§ The task
Return the lines below that contain the word "already".
[Listed entries — start]
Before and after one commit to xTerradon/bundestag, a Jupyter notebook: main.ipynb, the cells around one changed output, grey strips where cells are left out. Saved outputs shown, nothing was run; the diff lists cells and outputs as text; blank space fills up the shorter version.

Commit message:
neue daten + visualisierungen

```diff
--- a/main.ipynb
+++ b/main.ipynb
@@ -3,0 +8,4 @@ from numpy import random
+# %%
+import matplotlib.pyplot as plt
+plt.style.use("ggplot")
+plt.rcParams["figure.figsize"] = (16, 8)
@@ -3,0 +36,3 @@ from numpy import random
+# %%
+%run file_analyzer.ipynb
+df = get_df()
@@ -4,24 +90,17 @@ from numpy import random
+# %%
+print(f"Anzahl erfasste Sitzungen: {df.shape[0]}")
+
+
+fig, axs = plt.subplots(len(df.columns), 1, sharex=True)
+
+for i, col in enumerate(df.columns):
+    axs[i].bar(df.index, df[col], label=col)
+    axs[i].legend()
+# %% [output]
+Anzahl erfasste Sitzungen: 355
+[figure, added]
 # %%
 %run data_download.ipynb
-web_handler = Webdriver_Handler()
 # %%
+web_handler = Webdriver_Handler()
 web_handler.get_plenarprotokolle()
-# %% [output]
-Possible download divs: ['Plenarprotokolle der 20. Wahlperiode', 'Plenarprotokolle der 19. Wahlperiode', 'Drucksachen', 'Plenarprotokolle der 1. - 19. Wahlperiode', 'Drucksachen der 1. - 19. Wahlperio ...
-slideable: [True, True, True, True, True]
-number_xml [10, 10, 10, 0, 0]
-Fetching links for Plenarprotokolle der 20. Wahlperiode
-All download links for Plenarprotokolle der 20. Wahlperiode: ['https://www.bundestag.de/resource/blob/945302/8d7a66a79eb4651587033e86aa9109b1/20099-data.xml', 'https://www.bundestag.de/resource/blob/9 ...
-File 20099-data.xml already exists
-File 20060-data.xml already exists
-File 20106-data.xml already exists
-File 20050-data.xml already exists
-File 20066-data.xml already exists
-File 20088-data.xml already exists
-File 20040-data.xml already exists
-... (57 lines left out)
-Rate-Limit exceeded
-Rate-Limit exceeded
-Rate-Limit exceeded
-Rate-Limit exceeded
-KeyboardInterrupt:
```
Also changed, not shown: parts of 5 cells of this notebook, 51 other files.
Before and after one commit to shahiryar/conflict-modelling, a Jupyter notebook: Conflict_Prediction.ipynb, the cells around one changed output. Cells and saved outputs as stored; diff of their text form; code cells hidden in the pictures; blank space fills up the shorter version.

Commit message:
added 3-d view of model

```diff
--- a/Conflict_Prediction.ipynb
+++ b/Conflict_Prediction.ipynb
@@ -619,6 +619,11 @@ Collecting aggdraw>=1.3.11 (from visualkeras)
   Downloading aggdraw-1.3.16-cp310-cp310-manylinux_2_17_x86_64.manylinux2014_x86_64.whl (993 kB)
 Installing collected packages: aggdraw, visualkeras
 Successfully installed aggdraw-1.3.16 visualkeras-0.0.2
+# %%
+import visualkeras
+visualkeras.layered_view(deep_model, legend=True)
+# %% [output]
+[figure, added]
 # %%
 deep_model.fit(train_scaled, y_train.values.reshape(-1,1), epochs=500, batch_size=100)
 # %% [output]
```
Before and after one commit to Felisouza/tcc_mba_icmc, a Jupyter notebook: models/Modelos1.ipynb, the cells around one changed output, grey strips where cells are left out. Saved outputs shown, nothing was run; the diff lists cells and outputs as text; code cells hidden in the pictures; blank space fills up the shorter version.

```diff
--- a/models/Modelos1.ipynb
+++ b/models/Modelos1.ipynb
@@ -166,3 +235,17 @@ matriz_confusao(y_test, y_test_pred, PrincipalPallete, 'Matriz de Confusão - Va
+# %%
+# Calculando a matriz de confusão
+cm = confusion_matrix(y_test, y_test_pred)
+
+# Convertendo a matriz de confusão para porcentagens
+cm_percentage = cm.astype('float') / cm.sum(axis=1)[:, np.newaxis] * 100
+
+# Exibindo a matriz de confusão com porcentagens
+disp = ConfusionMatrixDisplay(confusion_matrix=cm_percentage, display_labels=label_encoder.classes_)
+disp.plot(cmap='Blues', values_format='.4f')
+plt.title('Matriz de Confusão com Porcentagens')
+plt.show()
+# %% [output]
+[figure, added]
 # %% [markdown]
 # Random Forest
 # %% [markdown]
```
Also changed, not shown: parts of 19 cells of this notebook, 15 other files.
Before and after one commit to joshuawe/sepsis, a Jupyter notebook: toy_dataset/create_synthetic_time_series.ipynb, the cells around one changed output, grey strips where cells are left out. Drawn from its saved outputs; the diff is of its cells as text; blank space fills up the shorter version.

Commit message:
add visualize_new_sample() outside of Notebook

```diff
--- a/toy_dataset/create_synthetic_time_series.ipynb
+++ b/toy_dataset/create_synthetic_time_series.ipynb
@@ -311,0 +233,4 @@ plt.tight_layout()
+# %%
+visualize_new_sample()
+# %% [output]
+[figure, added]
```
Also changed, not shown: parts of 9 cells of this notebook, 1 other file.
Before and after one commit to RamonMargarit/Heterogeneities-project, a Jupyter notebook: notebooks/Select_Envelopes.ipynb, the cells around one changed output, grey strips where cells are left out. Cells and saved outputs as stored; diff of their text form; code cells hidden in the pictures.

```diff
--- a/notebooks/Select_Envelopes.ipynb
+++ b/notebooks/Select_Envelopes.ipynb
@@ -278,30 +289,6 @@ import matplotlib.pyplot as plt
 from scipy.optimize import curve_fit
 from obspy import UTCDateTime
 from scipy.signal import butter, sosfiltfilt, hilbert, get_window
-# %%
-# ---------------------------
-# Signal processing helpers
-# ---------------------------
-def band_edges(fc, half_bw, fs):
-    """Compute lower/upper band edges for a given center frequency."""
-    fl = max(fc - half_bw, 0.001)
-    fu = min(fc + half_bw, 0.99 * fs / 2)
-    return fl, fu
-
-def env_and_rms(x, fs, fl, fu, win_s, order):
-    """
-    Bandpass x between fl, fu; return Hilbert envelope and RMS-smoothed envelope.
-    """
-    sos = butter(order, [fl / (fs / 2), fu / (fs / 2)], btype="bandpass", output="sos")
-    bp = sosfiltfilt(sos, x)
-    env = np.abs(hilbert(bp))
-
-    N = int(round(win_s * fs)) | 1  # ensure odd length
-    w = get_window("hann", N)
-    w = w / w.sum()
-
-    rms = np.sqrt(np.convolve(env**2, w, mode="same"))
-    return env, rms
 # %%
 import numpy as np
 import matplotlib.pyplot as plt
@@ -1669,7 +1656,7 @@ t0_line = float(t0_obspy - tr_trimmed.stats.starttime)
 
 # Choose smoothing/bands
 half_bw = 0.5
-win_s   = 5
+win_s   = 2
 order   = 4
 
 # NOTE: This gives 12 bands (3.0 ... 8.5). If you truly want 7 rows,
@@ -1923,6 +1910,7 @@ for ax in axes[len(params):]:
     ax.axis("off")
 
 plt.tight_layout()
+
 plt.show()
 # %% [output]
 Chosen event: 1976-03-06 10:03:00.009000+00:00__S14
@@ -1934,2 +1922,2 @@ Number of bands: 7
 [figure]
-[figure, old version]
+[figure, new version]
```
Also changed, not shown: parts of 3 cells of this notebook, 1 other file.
[Listed entries — finish]
§ Final answer
-File 20099-data.xml already exists
-File 20060-data.xml already exists
-File 20106-data.xml already exists
-File 20050-data.xml already exists
-File 20066-data.xml already exists
-File 20088-data.xml already exists
-File 20040-data.xml already exists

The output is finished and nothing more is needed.